Its characteris accurate for a general view. The characteristic feature tic featurewhich distinguishes it, both from our own ancient sysdence are rules tem and those of most other nations, is, that its rules of of law. evidence, both primary and secondary, are in general rules of law; and as such not to be enforced or relaxed at the discretion of judges, but as binding on them, juries, litigants, and witnesses as the rest of the common and statute law of the land; and that it is only in the forensic procedure which regulates the manner and order of offering, accepting, and rejecting proofs, that a discretionary power, and even that a limited one, is vested in the bench. A judge, consequently, has now no more right to receive prohibited evidence because he thinks that by so doing justice will be advanced in the particular case, than he has to suspend the operation of

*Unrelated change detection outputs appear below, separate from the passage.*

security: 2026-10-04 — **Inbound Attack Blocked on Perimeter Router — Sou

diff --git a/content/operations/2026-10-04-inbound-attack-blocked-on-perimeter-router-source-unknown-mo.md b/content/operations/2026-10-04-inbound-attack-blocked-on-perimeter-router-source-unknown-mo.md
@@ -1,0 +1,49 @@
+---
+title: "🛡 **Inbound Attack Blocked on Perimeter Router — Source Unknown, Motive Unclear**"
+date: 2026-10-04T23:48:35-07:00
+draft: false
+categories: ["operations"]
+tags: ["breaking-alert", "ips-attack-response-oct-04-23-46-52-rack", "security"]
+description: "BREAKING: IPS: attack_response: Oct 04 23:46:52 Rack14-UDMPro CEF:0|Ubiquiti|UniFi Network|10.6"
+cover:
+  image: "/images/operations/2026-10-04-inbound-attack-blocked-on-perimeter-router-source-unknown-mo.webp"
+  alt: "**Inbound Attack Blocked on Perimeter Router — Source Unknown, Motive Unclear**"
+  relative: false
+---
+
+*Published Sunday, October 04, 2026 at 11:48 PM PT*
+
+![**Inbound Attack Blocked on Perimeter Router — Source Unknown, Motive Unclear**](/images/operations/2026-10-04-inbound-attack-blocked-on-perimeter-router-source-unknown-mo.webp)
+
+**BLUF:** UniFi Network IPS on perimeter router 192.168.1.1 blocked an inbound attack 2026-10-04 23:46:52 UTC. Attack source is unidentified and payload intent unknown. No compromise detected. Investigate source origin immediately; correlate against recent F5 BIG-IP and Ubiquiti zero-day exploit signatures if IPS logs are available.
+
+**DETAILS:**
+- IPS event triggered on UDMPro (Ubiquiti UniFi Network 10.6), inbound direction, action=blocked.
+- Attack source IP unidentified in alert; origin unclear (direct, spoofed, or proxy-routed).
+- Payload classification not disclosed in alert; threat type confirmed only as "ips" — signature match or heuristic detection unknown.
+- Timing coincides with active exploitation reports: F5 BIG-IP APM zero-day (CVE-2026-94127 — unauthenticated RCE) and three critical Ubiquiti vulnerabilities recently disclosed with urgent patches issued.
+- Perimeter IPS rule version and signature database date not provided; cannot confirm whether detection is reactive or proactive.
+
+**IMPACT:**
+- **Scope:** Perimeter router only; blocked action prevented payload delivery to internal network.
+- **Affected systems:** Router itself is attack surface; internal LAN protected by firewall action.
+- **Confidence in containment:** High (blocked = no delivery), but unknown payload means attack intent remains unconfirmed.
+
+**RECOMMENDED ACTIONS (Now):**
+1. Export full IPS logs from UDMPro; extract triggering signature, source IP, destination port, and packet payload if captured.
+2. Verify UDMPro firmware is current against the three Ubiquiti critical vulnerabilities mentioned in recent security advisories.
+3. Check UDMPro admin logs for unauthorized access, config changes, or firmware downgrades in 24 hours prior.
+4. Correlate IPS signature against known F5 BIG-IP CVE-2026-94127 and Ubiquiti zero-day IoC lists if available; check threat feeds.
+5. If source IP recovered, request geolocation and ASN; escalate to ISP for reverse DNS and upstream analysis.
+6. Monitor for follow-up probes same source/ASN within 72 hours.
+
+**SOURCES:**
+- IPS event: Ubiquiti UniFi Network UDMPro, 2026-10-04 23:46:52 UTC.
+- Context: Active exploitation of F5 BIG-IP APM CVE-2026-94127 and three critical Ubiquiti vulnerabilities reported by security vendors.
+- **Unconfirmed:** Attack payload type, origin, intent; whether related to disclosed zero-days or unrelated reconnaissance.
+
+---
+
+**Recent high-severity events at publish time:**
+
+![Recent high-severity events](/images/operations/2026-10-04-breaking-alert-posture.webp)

(q) 1 Ph. Ev. 209, 9th Ed.; 166, 10th Ed. From the above observations it follows that too much reliance must not be placed on the valuable work called "The State Trials," as presenting a correct picture of the ordi

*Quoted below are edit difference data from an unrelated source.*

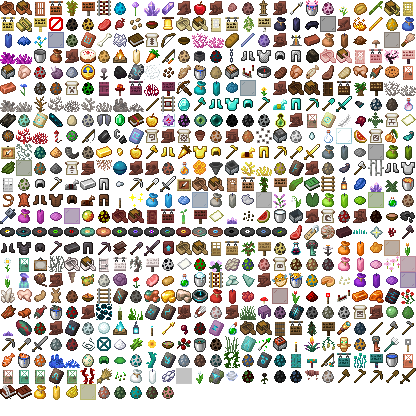
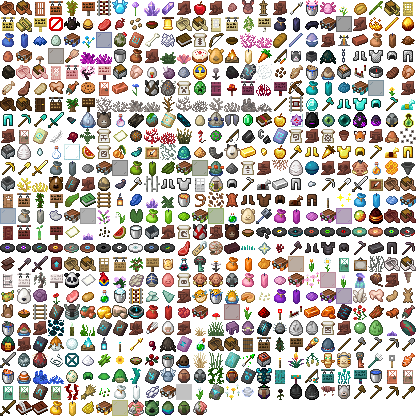
feat(bingo): updated to 1.21.7

diff --git a/BingoReloaded/src/main/java/io/github/steaf23/bingoreloaded/tasks/BingoStatistic.java b/BingoReloaded/src/main/java/io/github/steaf23/bingoreloaded/tasks/BingoStatistic.java
@@ -54,7 +54,7 @@ public record BingoStatistic(@NotNull Statistic stat, @Nullable EntityType entit
 
         Material material = null;
         if (materialStr != null && !materialStr.isEmpty())
-            material = org.bukkit.Material.valueOf(materialStr);
+            material = Material.valueOf(materialStr);
 
         return new BingoStatistic(stat, entity, material);
     }
@@ -202,21 +202,23 @@ public record BingoStatistic(@NotNull Statistic stat, @Nullable EntityType entit
                     DROPPER_INSPECTED,
                     DISPENSER_INSPECTED -> StatisticCategory.CONTAINER_INTERACT;
 
-            case STRIDER_ONE_CM,
-                    MINECART_ONE_CM,
-                    CLIMB_ONE_CM,
-                    FLY_ONE_CM,
-                    WALK_UNDER_WATER_ONE_CM,
-                    BOAT_ONE_CM,
-                    PIG_ONE_CM,
-                    HORSE_ONE_CM,
-                    CROUCH_ONE_CM,
-                    AVIATE_ONE_CM,
-                    WALK_ONE_CM,
-                    WALK_ON_WATER_ONE_CM,
-                    SWIM_ONE_CM,
-                    FALL_ONE_CM,
-                    SPRINT_ONE_CM -> StatisticCategory.TRAVEL;
+			case STRIDER_ONE_CM,
+				 MINECART_ONE_CM,
+				 CLIMB_ONE_CM,
+				 FLY_ONE_CM,
+				 WALK_UNDER_WATER_ONE_CM,
+				 BOAT_ONE_CM,
+				 PIG_ONE_CM,
+				 HORSE_ONE_CM,
+				 CROUCH_ONE_CM,
+				 AVIATE_ONE_CM,
+				 WALK_ONE_CM,
+				 WALK_ON_WATER_ONE_CM,
+				 SWIM_ONE_CM,
+				 FALL_ONE_CM,
+				 SPRINT_ONE_CM,
+                 HAPPY_GHAST_ONE_CM -> StatisticCategory.TRAVEL;
+            default -> StatisticCategory.OTHER;
         };
     }
 
@@ -305,6 +307,7 @@ public record BingoStatistic(@NotNull Statistic stat, @Nullable EntityType entit
             case TARGET_HIT -> Material.TARGET;
             case INTERACT_WITH_SMITHING_TABLE -> Material.SMITHING_TABLE;
             case STRIDER_ONE_CM -> Material.WARPED_FUNGUS_ON_A_STICK;
+            case HAPPY_GHAST_ONE_CM -> Material.HAPPY_GHAST_SPAWN_EGG;
             case DROP,
                     PICKUP,
                     MINE_BLOCK,
@@ -313,6 +316,7 @@ public record BingoStatistic(@NotNull Statistic stat, @Nullable EntityType entit
                     CRAFT_ITEM,
                     KILL_ENTITY,
                     ENTITY_KILLED_BY -> rootStatMaterial(statistic);
+            default -> Material.BEDROCK;
         };
     }
 

diff --git a/BingoReloaded/src/main/java/io/github/steaf23/bingoreloaded/world/CustomWorldCreator_V1_21_4.java b/BingoReloaded/src/main/java/io/github/steaf23/bingoreloaded/world/CustomWorldCreator_V1_21_4.java
@@ -196,10 +196,6 @@ public class CustomWorldCreator_V1_21_4
         primaryLevelData.checkName(worldName);
         primaryLevelData.setModdedInfo(console.getServerModName(), console.getModdedStatus().shouldReportAsModified());
 
-        if (console.options.has("forceUpgrade")) {
-            net.minecraft.server.Main.forceUpgrade(levelStorageAccess, DataFixers.getDataFixer(), console.options.has("eraseCache"), () -> true, registryAccess, console.options.has("recreateRegionFiles"));
-        }
-
         long i = BiomeManager.obfuscateSeed(primaryLevelData.worldGenOptions().seed());
         List<CustomSpawner> additionalSpawners = ImmutableList.of(
                 new PhantomSpawner(), new PatrolSpawner(), new CatSpawner(), new VillageSiege(), new WanderingTraderSpawner(primaryLevelData)

diff --git a/BingoReloaded/src/main/java/io/github/steaf23/bingoreloaded/gui/map/BingoCardMapRenderer.java b/BingoReloaded/src/main/java/io/github/steaf23/bingoreloaded/gui/map/BingoCardMapRenderer.java
@@ -119,7 +119,7 @@ public class BingoCardMapRenderer extends MapRenderer
     private static void addImagesFromAtlas(InputStream atlas, DataStorage atlasInfo, boolean renderAsItems) throws IOException {
         List<String> itemNames = atlasInfo.getList("names", TagDataType.STRING);
         int rowCount = atlasInfo.getInt("rows", 1);
-        List<Integer> sizeVec = atlasInfo.getList("item_size", TagDataType.INT);
+        List<Integer> sizeVec = atlasInfo.getList("texture_size", TagDataType.INT);
         int sizeX = sizeVec.get(0);
         int sizeY = sizeVec.get(1);
 

diff --git a/PlayerDisplay/src/main/java/io/github/steaf23/playerdisplay/util/StatisticsKeyConverter.java b/PlayerDisplay/src/main/java/io/github/steaf23/playerdisplay/util/StatisticsKeyConverter.java
@@ -89,7 +89,8 @@ public class StatisticsKeyConverter
             Map.entry(Statistic.WALK_ON_WATER_ONE_CM, "walk_on_water_one_cm"),
             Map.entry(Statistic.SWIM_ONE_CM, "swim_one_cm"),
             Map.entry(Statistic.FALL_ONE_CM, "fall_one_cm"),
-            Map.entry(Statistic.SPRINT_ONE_CM, "sprint_one_cm")
+            Map.entry(Statistic.SPRINT_ONE_CM, "sprint_one_cm"),
+            Map.entry(Statistic.HAPPY_GHAST_ONE_CM, "happy_ghast_one_cm")
     );
 
     /**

nary practice of English tribunals before the Revolution. It should not be forgotten that most of the cases there reported were prosecutions for high treason, and took place in times of great excitement.

a Statute of Mortmain, or refuse to permit an heir-atlaw to recover in ejectment because he considers him sufficiently provided for without the land in dispute.

It must not, however, be supposed that this great prin- Gradual deveciple became established all at once; and indeed the lopment of this principle. gradual development of our system of judicial evidence, from the above epoch to the present day, may be studied alike with advantage and pleasure. To point out the various improvements and alterations that have from time to time been effected in it, by the courts and the legislature, would far exceed the limits of a mere sketch of its progress. It will therefore be sufficient to glance at a few particulars; and we accordingly proceed in the first place with the history during that period of the rule rejecting hearsay evidence.


§ 116. We have already seen that in the reign of History of the rule rejecting Charles II. the infirmity of hearsay evidence was gene- hearsay evirally admitted; yet where a rape was committed on a child of tender years it was the practice to receive as evidence the child's narrative of the transaction to her mother or other relations (r). And at the beginning of the eighteenth century, Serjeant Hawkins only ventures. to lay down the rule thus (s)," it seems agreed that what a stranger has been heard to say is in strictness no manner of evidence either for or against a prisoner;" while similar language is used in Bacon's Abridgment (t). Lord Chief Baron Gilbert, also, in his Treatise on the Law of Evidence, composed about the same time, being it is believed the earliest on the subject, lays down that "a mere hearsay is no evidence (u);" "but although not allowed as direct evidence, yet it may be

(r) 1 Hale, P. C. 634, 635. (s) 2 Hawk. P. C. c. 46, s. 14, Ed. 1716.

(t) Bac. Abr. Evid. (K), Ed. 1736.

(u) Gilb. Ev. 149, 4th Ed.

« ElőzőTovább »